So she was truly shaken as she looked properly at her surroundings, for the first time in days. The treasures she had carefully and wisely accumulated were still here, but soiled, spoiled. The unmistakable odour of vomit hung in the air. The whole place stank of vomit, piss and shit, she noted- shocked at the vulgarity of her inner monologue- a few months ago she would have said (and even thought) ‘poo’ and ‘wee’. Everything was coarsening; she fastest of all. She noticed a discarded bottle, flung aside in a rage, or simply dropped out of his hands regardless. From the bottle coursed a filthy trail, snaking down over the upholstery of the sofa and onto a pale, stinking pool on a white floor-rug. The rug was worth a month’s mortgage repayment. Not any more, of course.
‘There is no-one I could tell’, she thought again. Who would believe it? More importantly, who could view this wreckage and resist the temptation? “We told you”, they would say with quiet satisfaction, “We warned you. It was not too late”.
‘Well, it’s too late now’, she acknowledged. ‘I made my own bed. I took Mark to my bed. I hung off it, and gasped in it and screamed in it. Now that it has become a bed of nails, I will lie in it’. So much for modernity, and emancipation, some essential things do not change. “That creature sharing my room is a monster, a parasite. I’ve changed my world for him and the world couldn’t care less”.
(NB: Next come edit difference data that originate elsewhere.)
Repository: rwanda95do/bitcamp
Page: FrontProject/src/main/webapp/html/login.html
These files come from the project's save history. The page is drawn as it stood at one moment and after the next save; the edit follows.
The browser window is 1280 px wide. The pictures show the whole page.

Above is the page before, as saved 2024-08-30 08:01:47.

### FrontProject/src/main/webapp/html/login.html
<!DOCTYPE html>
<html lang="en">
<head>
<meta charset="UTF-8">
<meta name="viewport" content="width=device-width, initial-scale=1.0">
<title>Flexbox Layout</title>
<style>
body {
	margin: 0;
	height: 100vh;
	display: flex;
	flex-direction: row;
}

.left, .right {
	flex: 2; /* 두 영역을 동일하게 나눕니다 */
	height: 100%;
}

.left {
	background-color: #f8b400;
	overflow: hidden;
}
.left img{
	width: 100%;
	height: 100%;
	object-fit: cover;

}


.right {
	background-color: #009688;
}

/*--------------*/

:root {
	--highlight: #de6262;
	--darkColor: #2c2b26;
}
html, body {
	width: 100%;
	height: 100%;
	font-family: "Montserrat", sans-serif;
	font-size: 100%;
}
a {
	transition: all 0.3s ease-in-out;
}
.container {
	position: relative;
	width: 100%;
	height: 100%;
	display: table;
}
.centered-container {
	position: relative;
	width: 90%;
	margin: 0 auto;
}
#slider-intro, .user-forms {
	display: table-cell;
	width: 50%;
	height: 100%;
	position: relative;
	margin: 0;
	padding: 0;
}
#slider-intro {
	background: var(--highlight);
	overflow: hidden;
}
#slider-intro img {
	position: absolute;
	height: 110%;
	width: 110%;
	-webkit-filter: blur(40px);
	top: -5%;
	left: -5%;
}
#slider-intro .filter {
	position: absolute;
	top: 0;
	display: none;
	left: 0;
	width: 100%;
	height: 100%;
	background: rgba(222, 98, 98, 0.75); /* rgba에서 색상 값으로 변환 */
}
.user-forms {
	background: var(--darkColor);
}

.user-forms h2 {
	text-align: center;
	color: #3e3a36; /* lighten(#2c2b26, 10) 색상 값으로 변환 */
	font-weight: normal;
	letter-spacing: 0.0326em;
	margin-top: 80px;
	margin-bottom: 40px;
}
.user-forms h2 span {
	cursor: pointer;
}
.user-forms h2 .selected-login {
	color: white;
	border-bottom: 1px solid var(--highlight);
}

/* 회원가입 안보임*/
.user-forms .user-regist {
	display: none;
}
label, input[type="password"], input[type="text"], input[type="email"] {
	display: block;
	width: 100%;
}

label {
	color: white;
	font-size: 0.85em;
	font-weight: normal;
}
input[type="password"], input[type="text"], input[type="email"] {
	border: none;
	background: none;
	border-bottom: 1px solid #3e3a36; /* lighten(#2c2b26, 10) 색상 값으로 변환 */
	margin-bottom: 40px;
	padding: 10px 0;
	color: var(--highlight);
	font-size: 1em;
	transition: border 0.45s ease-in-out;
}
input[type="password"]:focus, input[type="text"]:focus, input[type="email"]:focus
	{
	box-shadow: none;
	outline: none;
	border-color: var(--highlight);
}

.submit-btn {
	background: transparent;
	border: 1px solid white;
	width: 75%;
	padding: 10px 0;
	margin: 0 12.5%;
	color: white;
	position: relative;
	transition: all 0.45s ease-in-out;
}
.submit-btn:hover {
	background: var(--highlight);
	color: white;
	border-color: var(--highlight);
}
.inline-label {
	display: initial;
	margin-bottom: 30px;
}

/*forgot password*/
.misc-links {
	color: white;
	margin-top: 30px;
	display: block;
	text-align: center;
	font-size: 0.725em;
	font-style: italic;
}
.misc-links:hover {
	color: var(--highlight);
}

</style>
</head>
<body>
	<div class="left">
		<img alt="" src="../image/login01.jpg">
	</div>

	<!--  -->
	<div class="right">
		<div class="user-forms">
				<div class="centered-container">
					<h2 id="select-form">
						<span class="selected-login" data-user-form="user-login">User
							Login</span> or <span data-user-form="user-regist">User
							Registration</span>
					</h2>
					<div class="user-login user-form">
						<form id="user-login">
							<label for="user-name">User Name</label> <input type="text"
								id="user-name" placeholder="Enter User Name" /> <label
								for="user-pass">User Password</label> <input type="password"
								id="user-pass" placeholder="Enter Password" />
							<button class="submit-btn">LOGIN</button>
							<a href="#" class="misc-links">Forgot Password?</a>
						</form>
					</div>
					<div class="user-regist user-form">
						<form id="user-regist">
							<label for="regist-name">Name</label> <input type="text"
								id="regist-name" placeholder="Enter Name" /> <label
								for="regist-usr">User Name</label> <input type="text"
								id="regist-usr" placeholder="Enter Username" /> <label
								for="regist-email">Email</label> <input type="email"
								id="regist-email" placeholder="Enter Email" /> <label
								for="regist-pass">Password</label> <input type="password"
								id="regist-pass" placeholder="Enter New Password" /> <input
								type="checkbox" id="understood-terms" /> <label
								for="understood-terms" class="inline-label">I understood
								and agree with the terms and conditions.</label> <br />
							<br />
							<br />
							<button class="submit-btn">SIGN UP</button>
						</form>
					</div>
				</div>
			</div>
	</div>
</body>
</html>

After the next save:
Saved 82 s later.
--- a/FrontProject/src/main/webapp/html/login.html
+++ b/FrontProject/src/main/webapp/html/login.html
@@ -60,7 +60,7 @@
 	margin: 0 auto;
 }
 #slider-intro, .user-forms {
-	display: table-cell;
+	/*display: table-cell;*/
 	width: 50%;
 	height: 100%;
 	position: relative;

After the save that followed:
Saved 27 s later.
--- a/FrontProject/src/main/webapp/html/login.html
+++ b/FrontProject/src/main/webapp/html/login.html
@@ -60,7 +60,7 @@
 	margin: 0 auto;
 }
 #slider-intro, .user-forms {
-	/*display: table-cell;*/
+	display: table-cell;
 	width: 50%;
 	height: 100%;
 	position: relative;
Her head shot up, triangulating the unmistakable sound of him stirring. She leaped to her feet and ran to the galley kitchen. She toyed momentarily with the idea of scalding him. Just a moment’s passing fancy. She was not so far gone. She still knew right from wrong and while she still could, she would behave appropriately, whatever the provocation. Begging the kettle to boil, the task to flow smoothly, she knew that if she was fast, and lucky, she might forestall the next fury.
She could buy some time, placate him, maybe even make him smile. Then she would clean up, and tidy. She would bleach the bloodstains. She would make it better between them. It would work. She would make it work. It was the most natural thing in the world. Other women coped; she would too. Grabbing the warm drink and some paracetemol, in case he needed it, she approached the bedroom door cautiously.
Peering round the door, she thought, ‘I might not be too late. He looks ok. He’s not angry yet, he’s not fully awake’.
‘I can do this,’ she swore to herself, ‘I can keep doing this forever. I love him. Yes, I do. I love him. I think so, anyway. If he would just give me the slightest hint that he loves me too. I could love him. I will love him, if it kills me’.
‘If only Mark were here with me. If he had only stayed with me. If he had helped. If he had not left me here, trapped with this monster’.
She entered the room, flung open a window and drank in the icy air before walking to the bloodied cot. “Hush, darling. Mummy is here.”